We will concede that, at first glance, Jordan’s clothes might feel a little imposing. Seen on the runway, some of the more eccentric forms -- particularly those inserted with bulbous doughnut bustles at the hip -- might look like the sort of thing that it takes an especially daring personality to pull off. “I do think that people have a hard time digesting my work,” he says. “People seem to love what I do, but they often see it as this theatrical act of self-expression, rather than as serious fashion. It kind of bothers me because, yes, it's totally expressive, but it’s not intended as 'wacky clothing'. To me, it's as strong as ready-to-wear can be.”
Sure, these may be clothes imbued with a sense of performativity, but at no point does this result in any compromise when it comes to their wearability or the quality of their make. Those bustled dresses, for example, are far more versatile than they may appear on the runway -- their inflated forms can easily be removed to reveal freeform, flouncy drapes. “Of course, the huge proportions of some of the pieces are sometimes very costume-y, but the styling accentuates that,” he says. “It's up to the wearer to choose how they want to wear it, really.” Amid the 43 looks he showed on the runway, there’s no shortage of more immediately ‘approachable’ silhouettes -- merino jersey tops, for example, and button-down smock dresses with cropped puffball sleeves.
While the faintly historical motifs and the space and attention that certain looks command may tempt audiences to view his work as costume. As we’ve seen over the course of fashion history, though, in the cases of designers from Rei Kawakubo to John Galliano to Gareth Pugh, the line that divides the two disciplines has always been blurred. “People ask whether it's ready to wear or costume, and to me, it sits in between,” Jordan says. “When you see a play, for example, pieces are always exaggerated slightly, and characters are often made to be enhanced versions of what they would be in real life through their costumes. If it's a coat on a man, for example, the shoulder is brought forward and the tailoring is really amplified. For me, it's about placing those kinds of details into the ready-to-wear.”
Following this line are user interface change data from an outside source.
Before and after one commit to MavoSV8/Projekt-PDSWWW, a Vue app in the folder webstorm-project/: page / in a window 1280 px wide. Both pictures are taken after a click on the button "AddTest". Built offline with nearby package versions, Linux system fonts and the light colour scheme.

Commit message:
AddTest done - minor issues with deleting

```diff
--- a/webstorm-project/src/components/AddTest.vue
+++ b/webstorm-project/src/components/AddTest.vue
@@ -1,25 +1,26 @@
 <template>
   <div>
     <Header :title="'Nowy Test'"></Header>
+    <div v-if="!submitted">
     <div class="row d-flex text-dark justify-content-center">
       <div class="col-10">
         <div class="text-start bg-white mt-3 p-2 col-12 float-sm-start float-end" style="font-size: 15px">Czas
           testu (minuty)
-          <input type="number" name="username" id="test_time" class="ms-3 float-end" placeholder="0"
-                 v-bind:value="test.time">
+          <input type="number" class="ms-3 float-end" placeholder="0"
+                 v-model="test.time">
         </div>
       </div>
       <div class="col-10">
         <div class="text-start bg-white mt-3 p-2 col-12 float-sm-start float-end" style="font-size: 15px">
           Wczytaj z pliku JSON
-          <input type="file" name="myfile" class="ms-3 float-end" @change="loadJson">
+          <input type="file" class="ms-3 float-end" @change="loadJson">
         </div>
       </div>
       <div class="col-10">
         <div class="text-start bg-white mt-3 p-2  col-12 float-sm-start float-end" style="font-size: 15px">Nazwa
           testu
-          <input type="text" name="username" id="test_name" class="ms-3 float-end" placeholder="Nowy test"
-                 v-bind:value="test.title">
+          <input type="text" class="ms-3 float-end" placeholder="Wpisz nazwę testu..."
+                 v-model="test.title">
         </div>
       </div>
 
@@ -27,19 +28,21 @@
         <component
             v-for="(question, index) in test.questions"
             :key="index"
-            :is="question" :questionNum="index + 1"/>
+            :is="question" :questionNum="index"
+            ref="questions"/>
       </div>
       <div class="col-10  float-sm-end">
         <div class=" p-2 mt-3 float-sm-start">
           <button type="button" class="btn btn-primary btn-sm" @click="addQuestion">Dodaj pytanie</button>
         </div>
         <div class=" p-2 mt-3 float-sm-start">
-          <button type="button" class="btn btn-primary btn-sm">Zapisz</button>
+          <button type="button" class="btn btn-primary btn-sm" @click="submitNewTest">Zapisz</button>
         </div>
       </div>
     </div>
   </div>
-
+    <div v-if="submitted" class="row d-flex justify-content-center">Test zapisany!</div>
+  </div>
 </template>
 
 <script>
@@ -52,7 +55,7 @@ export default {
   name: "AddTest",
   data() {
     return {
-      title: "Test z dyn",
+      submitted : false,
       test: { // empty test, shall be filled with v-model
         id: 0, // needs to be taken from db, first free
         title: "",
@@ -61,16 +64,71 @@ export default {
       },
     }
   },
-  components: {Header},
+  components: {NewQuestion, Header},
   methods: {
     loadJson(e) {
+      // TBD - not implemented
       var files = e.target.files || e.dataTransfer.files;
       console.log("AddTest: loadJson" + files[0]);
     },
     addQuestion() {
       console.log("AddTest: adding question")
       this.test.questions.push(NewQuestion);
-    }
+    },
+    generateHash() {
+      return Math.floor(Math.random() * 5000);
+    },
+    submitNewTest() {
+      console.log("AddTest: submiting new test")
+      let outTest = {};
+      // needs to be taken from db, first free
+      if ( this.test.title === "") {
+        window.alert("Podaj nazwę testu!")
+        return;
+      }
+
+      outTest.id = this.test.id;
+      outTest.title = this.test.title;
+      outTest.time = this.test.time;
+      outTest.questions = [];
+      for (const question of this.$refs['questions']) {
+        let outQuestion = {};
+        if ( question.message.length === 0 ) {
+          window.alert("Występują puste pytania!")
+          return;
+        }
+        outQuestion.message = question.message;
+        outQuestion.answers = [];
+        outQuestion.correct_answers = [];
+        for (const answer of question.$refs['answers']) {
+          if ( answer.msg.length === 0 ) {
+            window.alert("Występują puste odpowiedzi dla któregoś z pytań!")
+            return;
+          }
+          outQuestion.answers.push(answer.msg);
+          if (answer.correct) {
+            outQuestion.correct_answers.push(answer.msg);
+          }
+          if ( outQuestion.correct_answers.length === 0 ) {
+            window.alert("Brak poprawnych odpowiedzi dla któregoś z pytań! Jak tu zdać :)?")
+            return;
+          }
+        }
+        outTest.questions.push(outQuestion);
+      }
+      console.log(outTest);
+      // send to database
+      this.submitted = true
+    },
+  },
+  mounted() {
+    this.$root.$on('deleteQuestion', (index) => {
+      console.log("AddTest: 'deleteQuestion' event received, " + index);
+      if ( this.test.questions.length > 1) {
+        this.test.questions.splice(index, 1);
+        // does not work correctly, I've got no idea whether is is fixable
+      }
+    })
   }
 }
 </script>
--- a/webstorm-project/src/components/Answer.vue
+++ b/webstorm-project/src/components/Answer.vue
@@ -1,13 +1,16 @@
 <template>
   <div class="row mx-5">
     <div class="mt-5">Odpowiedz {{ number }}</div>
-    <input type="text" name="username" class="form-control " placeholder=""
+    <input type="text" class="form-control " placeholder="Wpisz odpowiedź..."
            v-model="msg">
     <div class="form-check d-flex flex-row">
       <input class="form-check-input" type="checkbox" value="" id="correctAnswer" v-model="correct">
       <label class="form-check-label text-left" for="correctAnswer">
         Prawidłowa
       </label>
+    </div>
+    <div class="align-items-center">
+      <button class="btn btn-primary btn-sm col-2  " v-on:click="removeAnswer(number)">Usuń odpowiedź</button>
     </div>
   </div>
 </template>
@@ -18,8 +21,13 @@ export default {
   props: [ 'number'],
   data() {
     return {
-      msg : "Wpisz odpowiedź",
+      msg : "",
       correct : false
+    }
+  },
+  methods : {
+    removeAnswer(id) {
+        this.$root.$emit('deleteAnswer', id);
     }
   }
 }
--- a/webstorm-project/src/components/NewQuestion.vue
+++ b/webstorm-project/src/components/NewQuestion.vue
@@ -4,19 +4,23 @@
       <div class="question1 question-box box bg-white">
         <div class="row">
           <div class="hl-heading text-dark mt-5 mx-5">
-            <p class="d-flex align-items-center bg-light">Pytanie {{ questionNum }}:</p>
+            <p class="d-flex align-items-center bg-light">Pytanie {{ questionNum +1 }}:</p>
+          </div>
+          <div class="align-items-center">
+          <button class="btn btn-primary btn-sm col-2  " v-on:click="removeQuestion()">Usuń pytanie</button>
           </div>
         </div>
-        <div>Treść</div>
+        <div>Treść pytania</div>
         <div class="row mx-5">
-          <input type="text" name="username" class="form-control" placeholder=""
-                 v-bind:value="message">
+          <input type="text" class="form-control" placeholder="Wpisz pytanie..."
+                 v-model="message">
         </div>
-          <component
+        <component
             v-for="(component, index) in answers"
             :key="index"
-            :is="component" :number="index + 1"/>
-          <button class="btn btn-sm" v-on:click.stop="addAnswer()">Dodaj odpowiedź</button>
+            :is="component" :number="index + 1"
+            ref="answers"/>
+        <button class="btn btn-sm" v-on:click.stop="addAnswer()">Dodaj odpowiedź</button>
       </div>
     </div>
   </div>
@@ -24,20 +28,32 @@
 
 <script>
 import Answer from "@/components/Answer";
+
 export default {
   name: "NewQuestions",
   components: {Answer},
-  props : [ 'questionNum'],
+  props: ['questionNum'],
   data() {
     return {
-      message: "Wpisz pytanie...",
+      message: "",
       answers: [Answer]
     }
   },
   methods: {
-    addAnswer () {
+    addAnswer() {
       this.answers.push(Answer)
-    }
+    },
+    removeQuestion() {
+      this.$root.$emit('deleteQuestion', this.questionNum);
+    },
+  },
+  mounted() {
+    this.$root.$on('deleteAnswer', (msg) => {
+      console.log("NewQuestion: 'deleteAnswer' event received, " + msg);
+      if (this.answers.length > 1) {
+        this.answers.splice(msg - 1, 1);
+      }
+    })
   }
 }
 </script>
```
In bringing this conscious-yet-subtle performative spirit to fashion, what Jordan’s work does is offer a welcome reminder that that fashion doesn’t need to be entirely sober to be taken seriously; it isn’t just about a perfect cropped leather bomber or pair of selvedge denim jeans. Flair, pomp and -- in careful measure -- comedy are all part of what attracts so many of us to it in the first place, and the capacity it allows for the expression of exaggerated versions of ourselves is one of fashion’s most powerful, emancipatory traits. To paraphrase Jacques in Shakespeare’s As You Like It, if all the world’s a stage, and we are merely players, then costume is surely fashion at its best.
Photography Donny Vandevelde
Images courtesy of Jordan Dalah